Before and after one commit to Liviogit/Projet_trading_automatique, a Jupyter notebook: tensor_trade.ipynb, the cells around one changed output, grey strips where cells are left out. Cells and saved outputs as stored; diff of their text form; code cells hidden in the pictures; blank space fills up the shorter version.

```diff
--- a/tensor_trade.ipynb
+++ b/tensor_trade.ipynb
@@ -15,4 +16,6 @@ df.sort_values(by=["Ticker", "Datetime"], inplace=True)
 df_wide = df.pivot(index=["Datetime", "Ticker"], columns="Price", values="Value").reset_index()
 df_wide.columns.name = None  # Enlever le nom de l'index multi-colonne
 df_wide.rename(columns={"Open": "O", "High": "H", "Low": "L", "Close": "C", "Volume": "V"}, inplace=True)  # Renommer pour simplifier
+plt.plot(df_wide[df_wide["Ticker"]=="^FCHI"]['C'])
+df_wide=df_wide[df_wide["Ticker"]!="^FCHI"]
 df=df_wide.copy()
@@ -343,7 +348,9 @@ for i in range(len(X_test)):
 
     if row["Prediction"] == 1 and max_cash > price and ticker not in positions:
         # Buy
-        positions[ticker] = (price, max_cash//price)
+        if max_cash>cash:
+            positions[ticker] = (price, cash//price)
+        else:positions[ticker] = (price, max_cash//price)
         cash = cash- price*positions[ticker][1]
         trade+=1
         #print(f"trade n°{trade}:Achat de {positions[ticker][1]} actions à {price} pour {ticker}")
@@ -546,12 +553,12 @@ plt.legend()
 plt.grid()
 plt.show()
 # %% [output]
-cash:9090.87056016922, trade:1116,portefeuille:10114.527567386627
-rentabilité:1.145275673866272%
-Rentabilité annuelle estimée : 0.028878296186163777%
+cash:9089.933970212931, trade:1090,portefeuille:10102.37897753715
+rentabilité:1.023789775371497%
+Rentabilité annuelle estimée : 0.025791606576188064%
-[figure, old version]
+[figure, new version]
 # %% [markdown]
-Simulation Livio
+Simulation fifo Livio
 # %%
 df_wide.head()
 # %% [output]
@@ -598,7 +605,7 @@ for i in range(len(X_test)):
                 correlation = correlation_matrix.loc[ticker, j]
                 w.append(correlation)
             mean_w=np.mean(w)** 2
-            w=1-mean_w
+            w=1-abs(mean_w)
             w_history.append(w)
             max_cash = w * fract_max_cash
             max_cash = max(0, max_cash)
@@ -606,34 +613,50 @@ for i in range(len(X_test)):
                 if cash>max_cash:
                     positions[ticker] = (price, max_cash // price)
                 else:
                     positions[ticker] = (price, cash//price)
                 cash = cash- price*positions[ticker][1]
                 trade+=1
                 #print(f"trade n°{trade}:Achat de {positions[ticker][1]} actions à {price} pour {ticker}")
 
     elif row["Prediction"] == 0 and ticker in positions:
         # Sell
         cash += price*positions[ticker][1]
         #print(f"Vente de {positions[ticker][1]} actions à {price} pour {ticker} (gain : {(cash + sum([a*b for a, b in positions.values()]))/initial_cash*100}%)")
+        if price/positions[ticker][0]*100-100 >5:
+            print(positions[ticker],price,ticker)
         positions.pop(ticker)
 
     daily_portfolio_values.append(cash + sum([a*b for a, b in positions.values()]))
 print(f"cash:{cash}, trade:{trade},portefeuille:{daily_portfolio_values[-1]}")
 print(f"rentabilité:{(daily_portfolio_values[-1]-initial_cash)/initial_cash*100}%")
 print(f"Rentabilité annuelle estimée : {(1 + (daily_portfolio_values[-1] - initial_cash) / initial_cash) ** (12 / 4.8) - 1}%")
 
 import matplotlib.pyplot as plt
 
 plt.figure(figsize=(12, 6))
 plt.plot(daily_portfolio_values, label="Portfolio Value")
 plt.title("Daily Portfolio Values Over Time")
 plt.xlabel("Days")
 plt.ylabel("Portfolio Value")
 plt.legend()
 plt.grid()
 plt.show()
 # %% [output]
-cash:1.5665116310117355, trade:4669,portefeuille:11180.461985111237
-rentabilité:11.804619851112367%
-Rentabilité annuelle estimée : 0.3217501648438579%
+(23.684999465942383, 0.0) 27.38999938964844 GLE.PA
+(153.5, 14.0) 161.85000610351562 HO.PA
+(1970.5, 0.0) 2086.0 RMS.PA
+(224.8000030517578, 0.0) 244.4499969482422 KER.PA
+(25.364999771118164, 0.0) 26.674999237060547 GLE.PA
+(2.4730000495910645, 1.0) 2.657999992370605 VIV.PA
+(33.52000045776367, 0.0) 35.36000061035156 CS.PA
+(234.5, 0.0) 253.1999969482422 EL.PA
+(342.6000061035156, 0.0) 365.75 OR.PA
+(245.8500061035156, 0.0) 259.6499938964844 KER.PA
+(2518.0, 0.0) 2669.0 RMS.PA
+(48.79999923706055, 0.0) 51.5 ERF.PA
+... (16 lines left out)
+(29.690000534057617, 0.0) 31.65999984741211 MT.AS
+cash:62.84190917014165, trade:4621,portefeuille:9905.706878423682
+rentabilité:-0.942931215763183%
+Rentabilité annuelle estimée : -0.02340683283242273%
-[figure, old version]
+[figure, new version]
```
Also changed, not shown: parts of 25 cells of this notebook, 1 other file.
------------------------
Work instruction >>
Among the lines above, return each one holding the string "Datetime".

Result for this task >>
@@ -15,4 +16,6 @@ df.sort_values(by=["Ticker", "Datetime"], inplace=True)
 df_wide = df.pivot(index=["Datetime", "Ticker"], columns="Price", values="Value").reset_index()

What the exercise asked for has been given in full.